Setting up the Rhythm Game
Use the free printable sheet in our Life at the Pond rhythm game pack to talk about the different sounds and actions that all these different creatures make. You can then develop these ideas further into an excellent rhythm activity that encourages imaginative movement, note recognition and listening skills.
In the Life at the Pond Rhythm Game Pack you’ll find free printables for rhythm cards as well as a colourful poster. The poster has pictures of different animals that you might find at a pond with a corresponding rhythm, as well as rhythm cards that you can print and mount in order to play the game.
Alternatively, rather than using the flash cards you can use toys that you might have lying around as a prompt – a duck, frog, fish etc.
How to Play the Life at the Pond Rhythm Game
1. Using the main sheet, discuss the sound and rhythm that belongs to each picture. Practice these together several times.
2. Play a guessing game where you tap a sound and rhythm and ask the child to point to the correct picture. If they find that easy, then do it in reverse by showing them the picture and seeing if they can guess the corresponding sound and rhythm.
3. Now discuss how each creature would move, and encourage lots of suggestions and impersonations with imaginative movement.
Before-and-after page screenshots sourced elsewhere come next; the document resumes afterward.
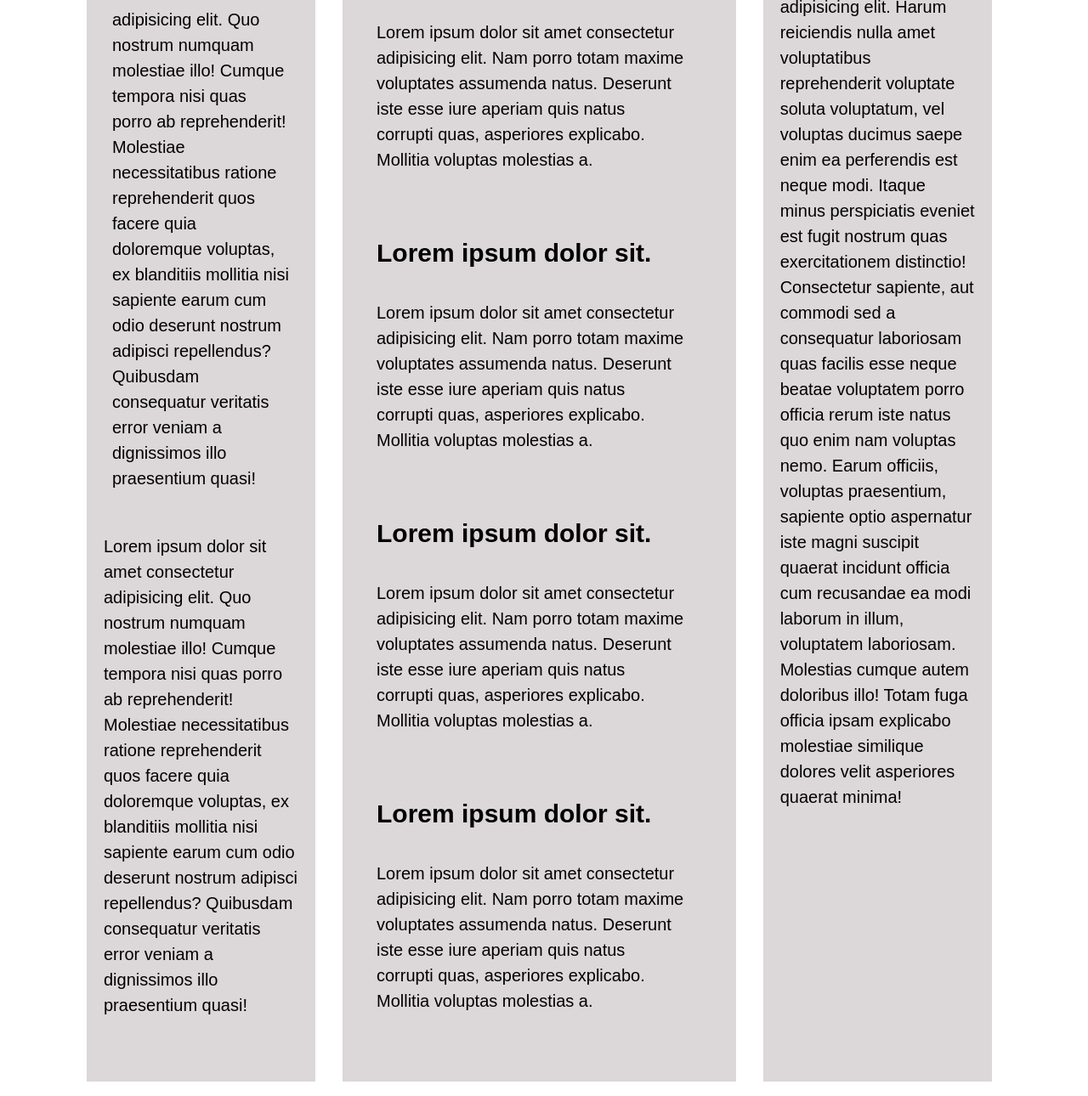
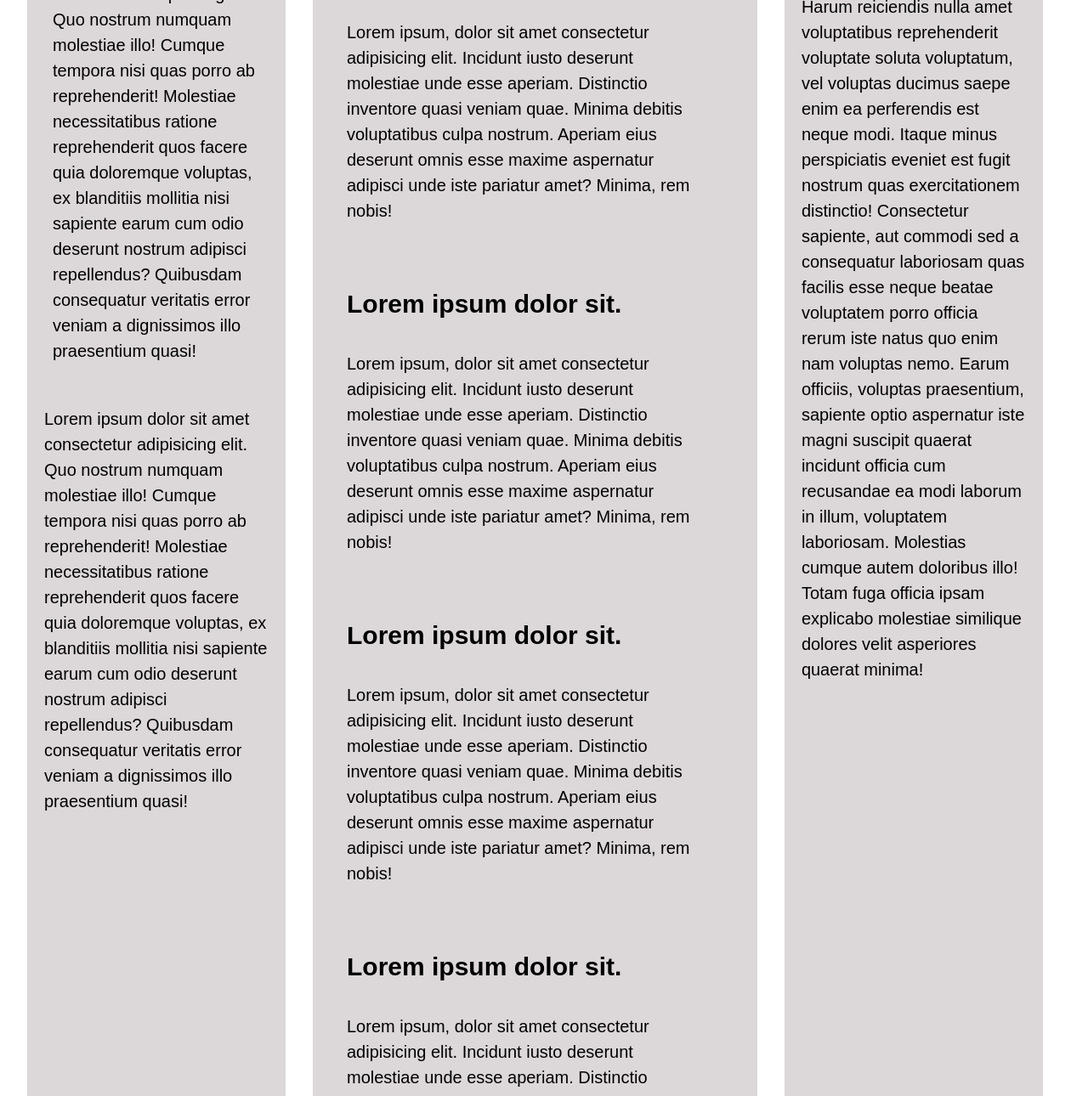
Before and after one commit to dmitrygvl/ThreeColumnLayout, a website built with webpack: page src/index.html in a window 1280 px wide. Shown: the part 591-1881 px from the top of the page at 85% size. Built offline with nearby package versions, Linux system fonts and the light colour scheme.

Commit message:
add 3 column layout

```diff
--- a/src/index.html
+++ b/src/index.html
@@ -4,53 +4,128 @@
     <meta charset="UTF-8" />
     <meta name="viewport" content="width=device-width, initial-scale=1.0" />
     <title>Three column layout</title>
-    <link rel="stylesheet" href="style.css">
+    <link rel="stylesheet" href="style.css" />
   </head>
   <body>
     <header class="header center item">
-    <img src="img/logo.png" alt="logo" class="logo__img">
-    <h1 class="header__text">Three column layout. This is the avesome three column layout, that will accommodate any information you have.</h1>
+      <img src="img/logo.png" alt="logo" class="logo__img" />
+      <h1 class="header__text">
+        Three column layout. This is the avesome three column layout, that will
+        accommodate any information you have.
+      </h1>
     </header>
     <section class="container center">
       <article class="column__left item">
-    <p class="left__text">Lorem ipsum dolor sit amet consectetur adipisicing elit. Quo nostrum numquam molestiae illo! Cumque tempora nisi quas porro ab reprehenderit! Molestiae necessitatibus ratione reprehenderit quos facere quia doloremque voluptas, ex blanditiis mollitia nisi sapiente earum cum odio deserunt nostrum adipisci repellendus? Quibusdam consequatur veritatis error veniam a dignissimos illo praesentium quasi!
+        <p class="left__text">
+          Lorem ipsum dolor sit amet consectetur adipisicing elit. Quo nostrum
+          numquam molestiae illo! Cumque tempora nisi quas porro ab
+          reprehenderit! Molestiae necessitatibus ratione reprehenderit quos
+          facere quia doloremque voluptas, ex blanditiis mollitia nisi sapiente
+          earum cum odio deserunt nostrum adipisci repellendus? Quibusdam
+          consequatur veritatis error veniam a dignissimos illo praesentium
+          quasi!
         </p>
-    <p class="nav__text">Lorem ipsum dolor sit amet consectetur adipisicing elit. Quo nostrum numquam molestiae illo! Cumque tempora nisi quas porro ab reprehenderit! Molestiae necessitatibus ratione reprehenderit quos facere quia doloremque voluptas, ex blanditiis mollitia nisi sapiente earum cum odio deserunt nostrum adipisci repellendus? Quibusdam consequatur veritatis error veniam a dignissimos illo praesentium quasi!  </p>
+        <p class="nav__text">
+          Lorem ipsum dolor sit amet consectetur adipisicing elit. Quo nostrum
+          numquam molestiae illo! Cumque tempora nisi quas porro ab
+          reprehenderit! Molestiae necessitatibus ratione reprehenderit quos
+          facere quia doloremque voluptas, ex blanditiis mollitia nisi sapiente
+          earum cum odio deserunt nostrum adipisci repellendus? Quibusdam
+          consequatur veritatis error veniam a dignissimos illo praesentium
+          quasi!
+        </p>
       </article>
       <main class="column__main item">
         <section class="section__main">
           <h2 class="header__section__main">Lorem ipsum dolor sit.</h2>
-      <p>Lorem ipsum dolor sit amet consectetur adipisicing elit. Nam porro totam maxime voluptates assumenda natus. Deserunt iste esse iure aperiam quis natus corrupti quas, asperiores explicabo. Mollitia voluptas molestias a.</p>
+          <p>
+            Lorem ipsum, dolor sit amet consectetur adipisicing elit. Incidunt
+            iusto deserunt molestiae unde esse aperiam. Distinctio inventore
+            quasi veniam quae. Minima debitis voluptatibus culpa nostrum.
+            Aperiam eius deserunt omnis esse maxime aspernatur adipisci unde
+            iste pariatur amet? Minima, rem nobis!
+          </p>
         </section>
         <section class="section__main">
           <h2 class="header__section__main">Lorem ipsum dolor sit.</h2>
-      <p>Lorem ipsum dolor sit amet consectetur adipisicing elit. Nam porro totam maxime voluptates assumenda natus. Deserunt iste esse iure aperiam quis natus corrupti quas, asperiores explicabo. Mollitia voluptas molestias a.</p>
+          <p>
+            Lorem ipsum, dolor sit amet consectetur adipisicing elit. Incidunt
+            iusto deserunt molestiae unde esse aperiam. Distinctio inventore
+            quasi veniam quae. Minima debitis voluptatibus culpa nostrum.
+            Aperiam eius deserunt omnis esse maxime aspernatur adipisci unde
+            iste pariatur amet? Minima, rem nobis!
+          </p>
         </section>
         <section class="section__main">
           <h2 class="header__section__main">Lorem ipsum dolor sit.</h2>
-      <p>Lorem ipsum dolor sit amet consectetur adipisicing elit. Nam porro totam maxime voluptates assumenda natus. Deserunt iste esse iure aperiam quis natus corrupti quas, asperiores explicabo. Mollitia voluptas molestias a.</p>
+          <p>
+            Lorem ipsum, dolor sit amet consectetur adipisicing elit. Incidunt
+            iusto deserunt molestiae unde esse aperiam. Distinctio inventore
+            quasi veniam quae. Minima debitis voluptatibus culpa nostrum.
+            Aperiam eius deserunt omnis esse maxime aspernatur adipisci unde
+            iste pariatur amet? Minima, rem nobis!
+          </p>
         </section>
         <section class="section__main">
           <h2 class="header__section__main">Lorem ipsum dolor sit.</h2>
-      <p>Lorem ipsum dolor sit amet consectetur adipisicing elit. Nam porro totam maxime voluptates assumenda natus. Deserunt iste esse iure aperiam quis natus corrupti quas, asperiores explicabo. Mollitia voluptas molestias a.</p>
+          <p>
+            Lorem ipsum, dolor sit amet consectetur adipisicing elit. Incidunt
+            iusto deserunt molestiae unde esse aperiam. Distinctio inventore
+            quasi veniam quae. Minima debitis voluptatibus culpa nostrum.
+            Aperiam eius deserunt omnis esse maxime aspernatur adipisci unde
+            iste pariatur amet? Minima, rem nobis!
+          </p>
         </section>
       </main>
       <article class="column__right item">
-    <p>Lorem ipsum, dolor sit amet consectetur adipisicing elit. Harum reiciendis nulla amet voluptatibus reprehenderit voluptate soluta voluptatum, vel voluptas ducimus saepe enim ea perferendis est neque modi. Itaque minus perspiciatis eveniet est fugit nostrum quas exercitationem distinctio! Consectetur sapiente, aut commodi sed a consequatur laboriosam quas facilis esse neque beatae voluptatem porro officia rerum iste natus quo enim nam voluptas nemo. Earum officiis, voluptas praesentium, sapiente optio aspernatur iste magni suscipit quaerat incidunt officia cum recusandae ea modi laborum in illum, voluptatem laboriosam. Molestias cumque autem doloribus illo! Totam fuga officia ipsam explicabo molestiae similique dolores velit asperiores quaerat minima!</p>
+        <p>
+          Lorem ipsum, dolor sit amet consectetur adipisicing elit. Harum
+          reiciendis nulla amet voluptatibus reprehenderit voluptate soluta
+          voluptatum, vel voluptas ducimus saepe enim ea perferendis est neque
+          modi. Itaque minus perspiciatis eveniet est fugit nostrum quas
+          exercitationem distinctio! Consectetur sapiente, aut commodi sed a
+          consequatur laboriosam quas facilis esse neque beatae voluptatem porro
+          officia rerum iste natus quo enim nam voluptas nemo. Earum officiis,
+          voluptas praesentium, sapiente optio aspernatur iste magni suscipit
+          quaerat incidunt officia cum recusandae ea modi laborum in illum,
+          voluptatem laboriosam. Molestias cumque autem doloribus illo! Totam
+          fuga officia ipsam explicabo molestiae similique dolores velit
+          asperiores quaerat minima!
+        </p>
       </article>
     </section>
     <footer class="footer item center">
       <section class="column__footer">
-      <p>Lorem ipsum dolor sit amet consectetur adipisicing elit. A iusto ipsam maxime necessitatibus neque, suscipit quis nostrum ea molestiae eligendi minima eaque quibusdam. Corrupti non, reprehenderit beatae quae possimus nemo.</p>
+        <p>
+          Lorem ipsum dolor sit amet consectetur adipisicing elit. A iusto ipsam
+          maxime necessitatibus neque, suscipit quis nostrum ea molestiae
+          eligendi minima eaque quibusdam. Corrupti non, reprehenderit beatae
+          quae possimus nemo.
+        </p>
       </section>
       <section class="column__footer">
-      <p>Lorem ipsum dolor sit amet consectetur adipisicing elit. A iusto ipsam maxime necessitatibus neque, suscipit quis nostrum ea molestiae eligendi minima eaque quibusdam. Corrupti non, reprehenderit beatae quae possimus nemo.</p>
+        <p>
+          Lorem ipsum dolor sit amet consectetur adipisicing elit. A iusto ipsam
+          maxime necessitatibus neque, suscipit quis nostrum ea molestiae
+          eligendi minima eaque quibusdam. Corrupti non, reprehenderit beatae
+          quae possimus nemo.
+        </p>
       </section>
       <section class="column__footer">
-      <p>Lorem ipsum dolor sit amet consectetur adipisicing elit. A iusto ipsam maxime necessitatibus neque, suscipit quis nostrum ea molestiae eligendi minima eaque quibusdam. Corrupti non, reprehenderit beatae quae possimus nemo.</p>
+        <p>
+          Lorem ipsum dolor sit amet consectetur adipisicing elit. A iusto ipsam
+          maxime necessitatibus neque, suscipit quis nostrum ea molestiae
+          eligendi minima eaque quibusdam. Corrupti non, reprehenderit beatae
+          quae possimus nemo.
+        </p>
       </section>
       <section class="column__footer">
-      <p>Lorem ipsum dolor sit amet consectetur adipisicing elit. A iusto ipsam maxime necessitatibus neque, suscipit quis nostrum ea molestiae eligendi minima eaque quibusdam. Corrupti non, reprehenderit beatae quae possimus nemo.</p>
+        <p>
+          Lorem ipsum dolor sit amet consectetur adipisicing elit. A iusto ipsam
+          maxime necessitatibus neque, suscipit quis nostrum ea molestiae
+          eligendi minima eaque quibusdam. Corrupti non, reprehenderit beatae
+          quae possimus nemo.
+        </p>
       </section>
     </footer>
 
--- a/src/style.css
+++ b/src/style.css
@@ -9,7 +9,7 @@ body {
 }
 
 .center {
-  padding: 0 calc(50% - 1140px / 2);
+  padding: 0 calc(40% - 1140px / 2);
 }
 
 .item {
@@ -45,8 +45,7 @@ body {
   display: flex;
   gap: 32px;
   flex-wrap: wrap;
-  /* align-items: flex-start; */
-  max-width: 120%;
+  max-width: 100%;
 }
 
 .column__left {
@@ -64,7 +63,7 @@ body {
 }
 
 .column__main {
-  padding-bottom: 20px;
+  padding-bottom: 70px;
   width: 43%;
 }
 
@@ -91,9 +90,5 @@ body {
   flex-direction: row;
   justify-content: space-between;
   gap: 32px;
+  max-width: 100%;
 }
-
-.column__footer {
-  display: block;
-  width: 25%;
-}
```
Lines whose indentation alone changed are shown as unchanged.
4. Place the flashcards face down, and invite the child to pick one at random. See if they can remember which sound, rhythm and action belongs to each animal. Depending on the age of the child they might need a bit of help at first, but they’ll soon get the idea.
5. To make this a bit more challenging for older kids, try choosing different percussion instruments to represent each creature. Lay each of the chosen instruments out next to the cards. When they pick a card, they must also choose the correct instrument to tap the corresponding rhythm with. This develops listening and memory skills further.